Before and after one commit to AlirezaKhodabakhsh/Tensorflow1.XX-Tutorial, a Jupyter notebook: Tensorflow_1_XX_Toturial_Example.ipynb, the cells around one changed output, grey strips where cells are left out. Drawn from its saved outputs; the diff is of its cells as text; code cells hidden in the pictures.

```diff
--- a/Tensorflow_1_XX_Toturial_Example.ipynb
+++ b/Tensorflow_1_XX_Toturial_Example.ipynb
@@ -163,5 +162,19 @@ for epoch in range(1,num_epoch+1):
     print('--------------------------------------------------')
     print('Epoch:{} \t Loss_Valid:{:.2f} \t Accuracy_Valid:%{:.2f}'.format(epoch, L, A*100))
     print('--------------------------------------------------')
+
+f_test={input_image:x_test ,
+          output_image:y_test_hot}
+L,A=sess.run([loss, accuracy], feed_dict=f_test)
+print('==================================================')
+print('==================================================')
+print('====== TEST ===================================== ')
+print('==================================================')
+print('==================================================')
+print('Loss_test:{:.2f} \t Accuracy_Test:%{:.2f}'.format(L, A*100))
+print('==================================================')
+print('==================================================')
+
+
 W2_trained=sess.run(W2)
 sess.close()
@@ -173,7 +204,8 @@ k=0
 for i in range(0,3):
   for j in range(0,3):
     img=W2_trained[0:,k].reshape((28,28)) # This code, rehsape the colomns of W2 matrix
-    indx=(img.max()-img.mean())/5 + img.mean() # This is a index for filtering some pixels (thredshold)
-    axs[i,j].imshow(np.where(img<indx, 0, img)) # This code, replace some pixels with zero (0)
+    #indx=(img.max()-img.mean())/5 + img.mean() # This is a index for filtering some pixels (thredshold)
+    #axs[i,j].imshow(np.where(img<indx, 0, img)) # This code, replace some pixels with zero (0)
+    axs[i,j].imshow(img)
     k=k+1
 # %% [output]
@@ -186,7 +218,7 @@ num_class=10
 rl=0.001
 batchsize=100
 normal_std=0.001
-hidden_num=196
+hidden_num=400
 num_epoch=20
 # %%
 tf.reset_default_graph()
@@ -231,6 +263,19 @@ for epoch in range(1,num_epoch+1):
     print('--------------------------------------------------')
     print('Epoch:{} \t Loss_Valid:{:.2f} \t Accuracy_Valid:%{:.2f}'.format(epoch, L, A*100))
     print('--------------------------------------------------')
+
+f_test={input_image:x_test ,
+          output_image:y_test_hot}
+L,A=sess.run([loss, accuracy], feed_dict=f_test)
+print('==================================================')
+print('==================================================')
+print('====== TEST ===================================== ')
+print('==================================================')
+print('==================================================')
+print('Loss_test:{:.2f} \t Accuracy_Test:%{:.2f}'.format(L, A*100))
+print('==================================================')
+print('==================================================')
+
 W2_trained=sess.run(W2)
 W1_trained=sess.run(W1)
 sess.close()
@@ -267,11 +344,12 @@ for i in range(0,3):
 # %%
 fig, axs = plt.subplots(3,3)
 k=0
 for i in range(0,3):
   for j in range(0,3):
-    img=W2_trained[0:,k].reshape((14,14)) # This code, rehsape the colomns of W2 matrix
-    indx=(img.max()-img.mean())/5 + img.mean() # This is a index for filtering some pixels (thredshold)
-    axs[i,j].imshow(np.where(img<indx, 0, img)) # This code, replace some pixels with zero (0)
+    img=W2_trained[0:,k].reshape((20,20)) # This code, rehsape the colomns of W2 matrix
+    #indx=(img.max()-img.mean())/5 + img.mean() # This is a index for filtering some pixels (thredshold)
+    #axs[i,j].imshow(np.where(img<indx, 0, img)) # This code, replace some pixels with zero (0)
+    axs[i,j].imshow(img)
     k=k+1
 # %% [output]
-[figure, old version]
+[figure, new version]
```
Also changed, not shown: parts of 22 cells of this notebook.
☆ ☆ ☆ ☆
Task brief: Restating all of the data exactly is the whole task.

Solution below:
Before and after one commit to AlirezaKhodabakhsh/Tensorflow1.XX-Tutorial, a Jupyter notebook: Tensorflow_1_XX_Toturial_Example.ipynb, the cells around one changed output, grey strips where cells are left out. Drawn from its saved outputs; the diff is of its cells as text; code cells hidden in the pictures.

```diff
--- a/Tensorflow_1_XX_Toturial_Example.ipynb
+++ b/Tensorflow_1_XX_Toturial_Example.ipynb
@@ -163,5 +162,19 @@ for epoch in range(1,num_epoch+1):
     print('--------------------------------------------------')
     print('Epoch:{} \t Loss_Valid:{:.2f} \t Accuracy_Valid:%{:.2f}'.format(epoch, L, A*100))
     print('--------------------------------------------------')
+
+f_test={input_image:x_test ,
+          output_image:y_test_hot}
+L,A=sess.run([loss, accuracy], feed_dict=f_test)
+print('==================================================')
+print('==================================================')
+print('====== TEST ===================================== ')
+print('==================================================')
+print('==================================================')
+print('Loss_test:{:.2f} \t Accuracy_Test:%{:.2f}'.format(L, A*100))
+print('==================================================')
+print('==================================================')
+
+
 W2_trained=sess.run(W2)
 sess.close()
@@ -173,7 +204,8 @@ k=0
 for i in range(0,3):
   for j in range(0,3):
     img=W2_trained[0:,k].reshape((28,28)) # This code, rehsape the colomns of W2 matrix
-    indx=(img.max()-img.mean())/5 + img.mean() # This is a index for filtering some pixels (thredshold)
-    axs[i,j].imshow(np.where(img<indx, 0, img)) # This code, replace some pixels with zero (0)
+    #indx=(img.max()-img.mean())/5 + img.mean() # This is a index for filtering some pixels (thredshold)
+    #axs[i,j].imshow(np.where(img<indx, 0, img)) # This code, replace some pixels with zero (0)
+    axs[i,j].imshow(img)
     k=k+1
 # %% [output]
@@ -186,7 +218,7 @@ num_class=10
 rl=0.001
 batchsize=100
 normal_std=0.001
-hidden_num=196
+hidden_num=400
 num_epoch=20
 # %%
 tf.reset_default_graph()
@@ -231,6 +263,19 @@ for epoch in range(1,num_epoch+1):
     print('--------------------------------------------------')
     print('Epoch:{} \t Loss_Valid:{:.2f} \t Accuracy_Valid:%{:.2f}'.format(epoch, L, A*100))
     print('--------------------------------------------------')
+
+f_test={input_image:x_test ,
+          output_image:y_test_hot}
+L,A=sess.run([loss, accuracy], feed_dict=f_test)
+print('==================================================')
+print('==================================================')
+print('====== TEST ===================================== ')
+print('==================================================')
+print('==================================================')
+print('Loss_test:{:.2f} \t Accuracy_Test:%{:.2f}'.format(L, A*100))
+print('==================================================')
+print('==================================================')
+
 W2_trained=sess.run(W2)
 W1_trained=sess.run(W1)
 sess.close()
@@ -267,11 +344,12 @@ for i in range(0,3):
 # %%
 fig, axs = plt.subplots(3,3)
 k=0
 for i in range(0,3):
   for j in range(0,3):
-    img=W2_trained[0:,k].reshape((14,14)) # This code, rehsape the colomns of W2 matrix
-    indx=(img.max()-img.mean())/5 + img.mean() # This is a index for filtering some pixels (thredshold)
-    axs[i,j].imshow(np.where(img<indx, 0, img)) # This code, replace some pixels with zero (0)
+    img=W2_trained[0:,k].reshape((20,20)) # This code, rehsape the colomns of W2 matrix
+    #indx=(img.max()-img.mean())/5 + img.mean() # This is a index for filtering some pixels (thredshold)
+    #axs[i,j].imshow(np.where(img<indx, 0, img)) # This code, replace some pixels with zero (0)
+    axs[i,j].imshow(img)
     k=k+1
 # %% [output]
-[figure, old version]
+[figure, new version]
```
Also changed, not shown: parts of 22 cells of this notebook.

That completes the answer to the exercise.